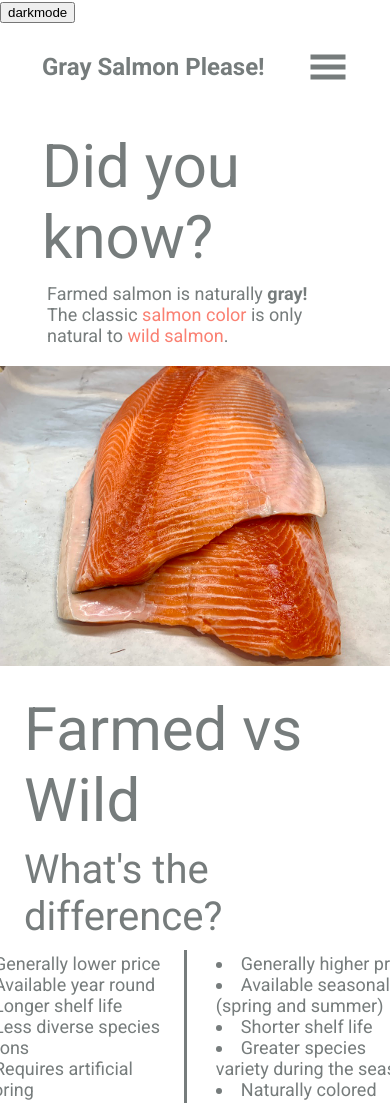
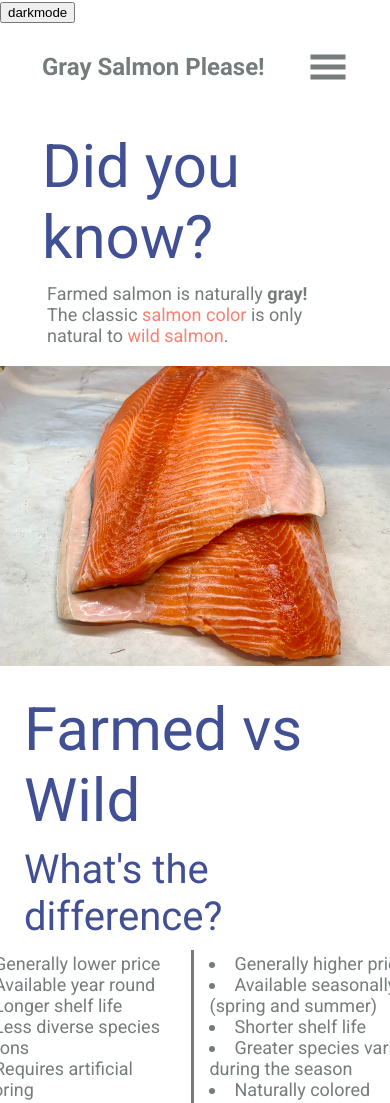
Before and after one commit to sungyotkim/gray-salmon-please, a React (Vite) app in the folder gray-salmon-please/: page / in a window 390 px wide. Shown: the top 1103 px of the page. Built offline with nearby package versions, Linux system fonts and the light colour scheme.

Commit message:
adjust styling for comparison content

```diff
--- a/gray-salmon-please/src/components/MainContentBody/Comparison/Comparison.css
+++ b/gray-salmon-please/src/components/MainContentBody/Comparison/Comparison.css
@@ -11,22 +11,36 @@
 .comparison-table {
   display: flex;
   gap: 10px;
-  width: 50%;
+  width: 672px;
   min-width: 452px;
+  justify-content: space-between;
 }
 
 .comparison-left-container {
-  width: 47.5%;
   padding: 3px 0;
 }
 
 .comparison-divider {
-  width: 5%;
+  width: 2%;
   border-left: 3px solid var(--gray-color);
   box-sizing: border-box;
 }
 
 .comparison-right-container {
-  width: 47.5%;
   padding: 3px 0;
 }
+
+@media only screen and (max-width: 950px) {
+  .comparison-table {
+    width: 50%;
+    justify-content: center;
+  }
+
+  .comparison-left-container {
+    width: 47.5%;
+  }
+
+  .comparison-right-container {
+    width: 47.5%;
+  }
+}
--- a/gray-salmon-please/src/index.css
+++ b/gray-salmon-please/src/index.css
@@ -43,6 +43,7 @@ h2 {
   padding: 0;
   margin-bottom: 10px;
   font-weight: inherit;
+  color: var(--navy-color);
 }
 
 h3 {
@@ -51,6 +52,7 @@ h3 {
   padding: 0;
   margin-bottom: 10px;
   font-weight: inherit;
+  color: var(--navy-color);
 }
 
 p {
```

▬▬▬▬▬▬▬▬▬▬

Exactly as written above, print every line of the data but not its pictures.

Before and after one commit to sungyotkim/gray-salmon-please, a React (Vite) app in the folder gray-salmon-please/: page / in a window 390 px wide. Shown: the top 1103 px of the page. Built offline with nearby package versions, Linux system fonts and the light colour scheme.

Commit message:
adjust styling for comparison content

```diff
--- a/gray-salmon-please/src/components/MainContentBody/Comparison/Comparison.css
+++ b/gray-salmon-please/src/components/MainContentBody/Comparison/Comparison.css
@@ -11,22 +11,36 @@
 .comparison-table {
   display: flex;
   gap: 10px;
-  width: 50%;
+  width: 672px;
   min-width: 452px;
+  justify-content: space-between;
 }
 
 .comparison-left-container {
-  width: 47.5%;
   padding: 3px 0;
 }
 
 .comparison-divider {
-  width: 5%;
+  width: 2%;
   border-left: 3px solid var(--gray-color);
   box-sizing: border-box;
 }
 
 .comparison-right-container {
-  width: 47.5%;
   padding: 3px 0;
 }
+
+@media only screen and (max-width: 950px) {
+  .comparison-table {
+    width: 50%;
+    justify-content: center;
+  }
+
+  .comparison-left-container {
+    width: 47.5%;
+  }
+
+  .comparison-right-container {
+    width: 47.5%;
+  }
+}
--- a/gray-salmon-please/src/index.css
+++ b/gray-salmon-please/src/index.css
@@ -43,6 +43,7 @@ h2 {
   padding: 0;
   margin-bottom: 10px;
   font-weight: inherit;
+  color: var(--navy-color);
 }
 
 h3 {
@@ -51,6 +52,7 @@ h3 {
   padding: 0;
   margin-bottom: 10px;
   font-weight: inherit;
+  color: var(--navy-color);
 }
 
 p {
```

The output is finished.